treestand removal

When is the best time to take down your treestands? Well, I can tell you the worst time is after they’ve sat out in the elements for years and the straps are failing, the hardware has rusted, and the safety of the unit has been compromised.

Today’s stands are better than ever, but they are not infallible. Routine maintenance is required, and common sense should always rule the day. Here are three prime times to remove your stands for some off-season tuning.

1. The Last Day You Hunt

Let’s face it: The road to failure was paved with good intentions. It’s easy to say, “I’ll head back out and get that stand later.” It’s much harder to actually follow through with that declaration. Once you’ve hunted a stand for the final time in a season, take it out with you. Plan the final week or so of the season with this goal in mind, hitting a different stand each day.

2. During a Clean-up Weekend

If you’re like me and hang dozens of stands each year, it’s probably not feasible to pull every stand down the last time you hunt out of it, as some stands likely go weeks without being hunted. Because of this, I always reserve the weekend after deer season closes as a “clean-up” weekend. This is when I’ll scout bedding cover and hang my over-winter cameras. I’ll take a UTV (if landowners have approved of its use) and pull out all my stands and climbing sticks. It usually takes a full day and a couple of trips, but when the day is done everything is collected. The stands are then stored inside, out of the weather, and ready for off-season maintenance.

3. Only When It’s Safe

We see plenty of snow and ice in my home state of Michigan. If a major weather event hits on my scheduled cleanup weekend, I’ll delay until conditions improve.
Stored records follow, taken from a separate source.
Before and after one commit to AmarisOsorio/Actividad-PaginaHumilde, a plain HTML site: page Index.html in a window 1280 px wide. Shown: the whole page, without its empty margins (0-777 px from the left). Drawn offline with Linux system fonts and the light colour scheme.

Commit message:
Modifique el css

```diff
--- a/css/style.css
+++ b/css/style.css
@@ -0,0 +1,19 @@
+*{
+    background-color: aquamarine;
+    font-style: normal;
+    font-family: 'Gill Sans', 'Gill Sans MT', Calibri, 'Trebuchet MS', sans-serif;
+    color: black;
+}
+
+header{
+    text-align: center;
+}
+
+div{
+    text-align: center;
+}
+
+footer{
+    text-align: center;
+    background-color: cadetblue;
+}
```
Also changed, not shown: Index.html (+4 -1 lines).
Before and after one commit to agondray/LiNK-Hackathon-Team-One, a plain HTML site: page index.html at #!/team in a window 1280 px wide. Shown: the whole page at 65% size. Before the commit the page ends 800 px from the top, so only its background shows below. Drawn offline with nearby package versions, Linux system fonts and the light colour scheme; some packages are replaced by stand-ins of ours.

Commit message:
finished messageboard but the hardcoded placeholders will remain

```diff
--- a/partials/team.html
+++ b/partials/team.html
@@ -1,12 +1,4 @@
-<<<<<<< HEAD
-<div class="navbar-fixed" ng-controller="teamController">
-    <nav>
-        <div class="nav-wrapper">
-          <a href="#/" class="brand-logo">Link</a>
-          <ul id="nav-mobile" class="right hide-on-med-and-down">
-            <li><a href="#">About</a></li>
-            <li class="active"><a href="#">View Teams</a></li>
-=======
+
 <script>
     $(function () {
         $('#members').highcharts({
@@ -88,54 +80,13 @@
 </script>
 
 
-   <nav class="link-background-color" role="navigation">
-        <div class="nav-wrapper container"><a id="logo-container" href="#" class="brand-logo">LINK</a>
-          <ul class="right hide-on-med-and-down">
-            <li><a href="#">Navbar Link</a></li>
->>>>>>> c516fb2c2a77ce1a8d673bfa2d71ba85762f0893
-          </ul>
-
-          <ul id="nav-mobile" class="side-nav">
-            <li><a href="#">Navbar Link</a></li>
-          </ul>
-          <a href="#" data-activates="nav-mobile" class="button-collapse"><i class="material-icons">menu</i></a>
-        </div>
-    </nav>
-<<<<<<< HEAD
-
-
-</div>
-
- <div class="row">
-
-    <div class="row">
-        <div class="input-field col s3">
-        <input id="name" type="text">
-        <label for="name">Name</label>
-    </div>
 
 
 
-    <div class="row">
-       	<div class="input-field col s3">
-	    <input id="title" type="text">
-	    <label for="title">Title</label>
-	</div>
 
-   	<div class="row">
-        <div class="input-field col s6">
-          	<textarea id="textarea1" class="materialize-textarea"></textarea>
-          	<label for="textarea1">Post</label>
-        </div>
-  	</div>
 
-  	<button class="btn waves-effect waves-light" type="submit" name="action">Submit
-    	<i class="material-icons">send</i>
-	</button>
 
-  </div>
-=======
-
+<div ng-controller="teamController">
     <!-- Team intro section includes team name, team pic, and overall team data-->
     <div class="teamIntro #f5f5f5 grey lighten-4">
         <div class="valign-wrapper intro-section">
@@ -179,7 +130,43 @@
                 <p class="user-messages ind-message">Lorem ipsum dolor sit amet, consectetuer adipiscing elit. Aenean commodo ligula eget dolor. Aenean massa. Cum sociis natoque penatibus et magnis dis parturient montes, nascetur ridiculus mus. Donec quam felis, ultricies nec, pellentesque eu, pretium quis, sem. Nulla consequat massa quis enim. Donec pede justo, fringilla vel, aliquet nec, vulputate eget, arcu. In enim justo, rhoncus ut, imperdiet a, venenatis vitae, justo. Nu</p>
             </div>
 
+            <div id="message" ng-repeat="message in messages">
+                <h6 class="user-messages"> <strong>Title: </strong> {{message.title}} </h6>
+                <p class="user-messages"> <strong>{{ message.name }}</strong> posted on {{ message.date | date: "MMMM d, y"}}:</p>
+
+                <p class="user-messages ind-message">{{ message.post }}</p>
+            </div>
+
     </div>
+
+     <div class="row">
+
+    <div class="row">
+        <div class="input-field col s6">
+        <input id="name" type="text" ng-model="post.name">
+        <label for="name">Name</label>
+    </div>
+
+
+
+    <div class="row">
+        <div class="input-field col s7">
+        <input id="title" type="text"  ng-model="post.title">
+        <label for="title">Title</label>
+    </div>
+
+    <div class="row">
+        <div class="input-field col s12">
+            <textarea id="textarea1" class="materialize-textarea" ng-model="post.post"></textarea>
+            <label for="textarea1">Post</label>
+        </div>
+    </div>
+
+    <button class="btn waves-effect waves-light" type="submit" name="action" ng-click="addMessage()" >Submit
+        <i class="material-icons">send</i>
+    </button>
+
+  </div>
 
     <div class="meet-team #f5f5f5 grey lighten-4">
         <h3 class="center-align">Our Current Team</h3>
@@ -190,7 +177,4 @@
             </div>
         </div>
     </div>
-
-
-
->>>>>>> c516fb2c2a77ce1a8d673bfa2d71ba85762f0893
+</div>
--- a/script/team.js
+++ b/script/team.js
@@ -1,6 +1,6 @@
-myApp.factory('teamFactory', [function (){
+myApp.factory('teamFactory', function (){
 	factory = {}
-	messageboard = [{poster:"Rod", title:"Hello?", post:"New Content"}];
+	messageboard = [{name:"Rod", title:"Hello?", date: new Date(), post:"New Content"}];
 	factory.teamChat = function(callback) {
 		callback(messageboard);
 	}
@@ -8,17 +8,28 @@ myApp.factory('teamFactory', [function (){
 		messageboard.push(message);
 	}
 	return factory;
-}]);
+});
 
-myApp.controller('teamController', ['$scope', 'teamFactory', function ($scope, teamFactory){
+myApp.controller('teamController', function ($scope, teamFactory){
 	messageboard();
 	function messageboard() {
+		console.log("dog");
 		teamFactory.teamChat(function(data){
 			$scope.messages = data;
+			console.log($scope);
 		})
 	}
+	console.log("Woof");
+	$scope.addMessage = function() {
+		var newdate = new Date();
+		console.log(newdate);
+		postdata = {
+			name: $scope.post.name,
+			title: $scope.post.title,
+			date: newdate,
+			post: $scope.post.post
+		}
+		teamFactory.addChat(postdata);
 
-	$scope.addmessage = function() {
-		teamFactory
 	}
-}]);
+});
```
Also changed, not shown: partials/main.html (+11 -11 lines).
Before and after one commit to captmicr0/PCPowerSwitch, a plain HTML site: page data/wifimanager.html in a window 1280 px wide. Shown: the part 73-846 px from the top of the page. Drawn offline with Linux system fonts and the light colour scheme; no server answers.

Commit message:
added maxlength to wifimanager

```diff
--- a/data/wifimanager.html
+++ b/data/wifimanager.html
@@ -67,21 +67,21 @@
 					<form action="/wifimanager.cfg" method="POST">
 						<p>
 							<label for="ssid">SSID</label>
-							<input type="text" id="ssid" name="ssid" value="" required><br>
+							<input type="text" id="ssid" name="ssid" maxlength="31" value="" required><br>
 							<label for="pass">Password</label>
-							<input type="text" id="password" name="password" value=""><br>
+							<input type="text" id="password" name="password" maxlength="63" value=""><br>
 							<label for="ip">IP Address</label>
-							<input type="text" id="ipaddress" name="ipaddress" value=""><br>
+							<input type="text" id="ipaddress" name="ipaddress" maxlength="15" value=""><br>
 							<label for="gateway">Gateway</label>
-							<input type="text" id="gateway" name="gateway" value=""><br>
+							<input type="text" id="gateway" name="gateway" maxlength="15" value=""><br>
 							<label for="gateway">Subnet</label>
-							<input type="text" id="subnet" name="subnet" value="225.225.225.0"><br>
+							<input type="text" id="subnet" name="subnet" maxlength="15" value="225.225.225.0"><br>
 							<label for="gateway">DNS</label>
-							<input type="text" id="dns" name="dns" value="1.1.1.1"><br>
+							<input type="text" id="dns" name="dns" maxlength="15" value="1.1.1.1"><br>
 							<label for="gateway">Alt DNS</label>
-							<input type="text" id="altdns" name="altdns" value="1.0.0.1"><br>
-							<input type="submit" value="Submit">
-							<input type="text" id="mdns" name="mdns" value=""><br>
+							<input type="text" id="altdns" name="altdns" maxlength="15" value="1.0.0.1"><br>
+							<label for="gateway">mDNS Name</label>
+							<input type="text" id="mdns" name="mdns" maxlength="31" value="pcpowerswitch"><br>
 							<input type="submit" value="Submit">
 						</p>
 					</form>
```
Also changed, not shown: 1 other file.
There is no reason to push my luck—getting everything out of the woods as quickly as possible isn’t worth slipping on an icy step or platform and falling. Wait a few days and the sun will shine. Even if temps don’t get above freezing that sunshine will likely clear the ice and snow from your stands.

 About the Author: Tony Hansen manages for and hunts mature whitetails in his home state of Michigan, where sweating the details is the only way to succeed. When not hunting his own properties, he can be found pursuing deer on public land throughout the whitetail’s range. Tony’s writings have appeared in Outdoor Life, Traditional Bowhunter, North American Whitetail, and Bowhunter.